We left Reykjavik early Monday morning and headed out on Rt 1, the ring road that goes all the way around the coast of Iceland. We had a lot of driving to do, because we were trying to get as far east as we could that first night, to give ourselves more time in near the large glacier, Vatnajokull. Elsa had told us to make a note of places we might want to stop at on our return trip, but after the small city of Selfoss, we immediately became distracted by the breathtaking landscape, and ended up stopping a lot more than we'd planned to look around and take photos.
Iceland is almost entirely uncurated and devoid of touristy signs as well as warnings about danger. You pretty much visit at your own risk, and have to exercise your won good judgement. I like that, frankly.
There are small, understated signs along the road with a symbol indicating natural features of interest. The Icelandic word for waterfall is "foss," so when I noticed a sign saying "Urriðafoss" we decided to veer off and see it, and were glad we did. Urriðafoss has one of the highest columes of water of any waterfall in the country, and there were once plans to build a power plant there because of its proximity to Reykjavik - which fortunately hasn't happened. It was wild and beautiful and deserted.
The countryside here is fairly pastoral, with large fields filled with sheep, or hay that's been baled and wrapped into plastic "marshmallows." Iceland has many more sheep than people.
To the right of the mountain above you can see our first glimpse of a glacier - that's Eyjafjallajökull, one of the smaller ice caps in Iceland but certainly one of the most famous.
It was thrilling to come closer and closer to the glacier and begin to see it take form, but we had no idea of what to expect on the road ahead. The weather on the coast is notoriously uncertain, and we knew that we might only get glimpses of the glaciers and mountains through clouds and fog.

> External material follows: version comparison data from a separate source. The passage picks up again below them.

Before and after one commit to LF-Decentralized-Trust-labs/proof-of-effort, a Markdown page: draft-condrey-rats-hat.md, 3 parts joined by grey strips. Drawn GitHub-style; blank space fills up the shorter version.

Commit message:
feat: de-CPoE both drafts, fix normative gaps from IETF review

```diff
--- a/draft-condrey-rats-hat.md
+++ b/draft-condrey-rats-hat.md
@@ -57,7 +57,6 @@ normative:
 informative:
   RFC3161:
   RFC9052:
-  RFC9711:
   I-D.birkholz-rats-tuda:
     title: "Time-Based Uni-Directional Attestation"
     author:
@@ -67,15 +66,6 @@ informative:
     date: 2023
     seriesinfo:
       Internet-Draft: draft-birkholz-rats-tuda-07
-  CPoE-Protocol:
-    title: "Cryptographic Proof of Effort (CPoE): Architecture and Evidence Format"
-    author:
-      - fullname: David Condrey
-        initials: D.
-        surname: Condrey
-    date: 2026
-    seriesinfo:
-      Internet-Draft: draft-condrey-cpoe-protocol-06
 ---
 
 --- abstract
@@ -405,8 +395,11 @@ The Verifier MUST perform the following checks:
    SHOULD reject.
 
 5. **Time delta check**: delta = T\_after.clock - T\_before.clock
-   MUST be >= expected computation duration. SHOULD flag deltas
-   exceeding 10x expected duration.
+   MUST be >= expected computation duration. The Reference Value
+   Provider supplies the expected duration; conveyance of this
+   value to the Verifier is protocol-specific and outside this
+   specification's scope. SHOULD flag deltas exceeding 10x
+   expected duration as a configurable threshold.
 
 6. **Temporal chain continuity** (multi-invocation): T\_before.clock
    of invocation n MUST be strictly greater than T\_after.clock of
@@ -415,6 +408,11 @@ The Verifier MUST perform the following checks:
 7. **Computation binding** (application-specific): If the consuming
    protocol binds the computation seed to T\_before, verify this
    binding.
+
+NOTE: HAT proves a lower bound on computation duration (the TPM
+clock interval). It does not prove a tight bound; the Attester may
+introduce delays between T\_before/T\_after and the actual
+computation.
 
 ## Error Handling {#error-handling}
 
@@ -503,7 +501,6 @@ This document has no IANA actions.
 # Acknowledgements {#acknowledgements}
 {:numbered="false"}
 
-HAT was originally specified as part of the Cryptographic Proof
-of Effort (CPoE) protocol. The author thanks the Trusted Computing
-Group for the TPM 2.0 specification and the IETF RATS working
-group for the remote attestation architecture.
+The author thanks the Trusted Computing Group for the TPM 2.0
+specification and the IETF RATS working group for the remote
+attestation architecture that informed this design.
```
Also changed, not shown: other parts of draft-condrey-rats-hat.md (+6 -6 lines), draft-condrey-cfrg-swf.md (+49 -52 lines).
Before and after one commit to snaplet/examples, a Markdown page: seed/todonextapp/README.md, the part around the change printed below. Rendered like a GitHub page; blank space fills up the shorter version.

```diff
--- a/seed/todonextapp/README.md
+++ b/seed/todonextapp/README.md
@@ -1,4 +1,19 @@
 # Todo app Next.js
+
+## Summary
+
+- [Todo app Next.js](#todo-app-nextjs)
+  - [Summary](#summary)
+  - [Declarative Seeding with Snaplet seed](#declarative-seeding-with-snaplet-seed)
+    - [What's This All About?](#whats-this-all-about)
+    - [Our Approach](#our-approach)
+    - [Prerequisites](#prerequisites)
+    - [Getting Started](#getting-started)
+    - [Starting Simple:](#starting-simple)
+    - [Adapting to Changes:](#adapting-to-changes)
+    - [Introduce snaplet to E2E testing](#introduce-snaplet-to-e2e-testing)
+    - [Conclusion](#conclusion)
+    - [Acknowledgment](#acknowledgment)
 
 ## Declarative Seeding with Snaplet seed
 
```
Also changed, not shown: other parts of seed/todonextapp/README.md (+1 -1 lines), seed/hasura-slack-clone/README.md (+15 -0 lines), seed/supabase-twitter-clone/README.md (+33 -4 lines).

Soon we had the mountains on our left, and black volcanic sands stretching from the right side of the road all the way to the sea. Across the sands we could see the Westmann Islands, like an apparition of mountains arising from the sands rather than the ocean. We'd be taking a ferry to this archipelago, which contains the newest land in Iceland, a few days later.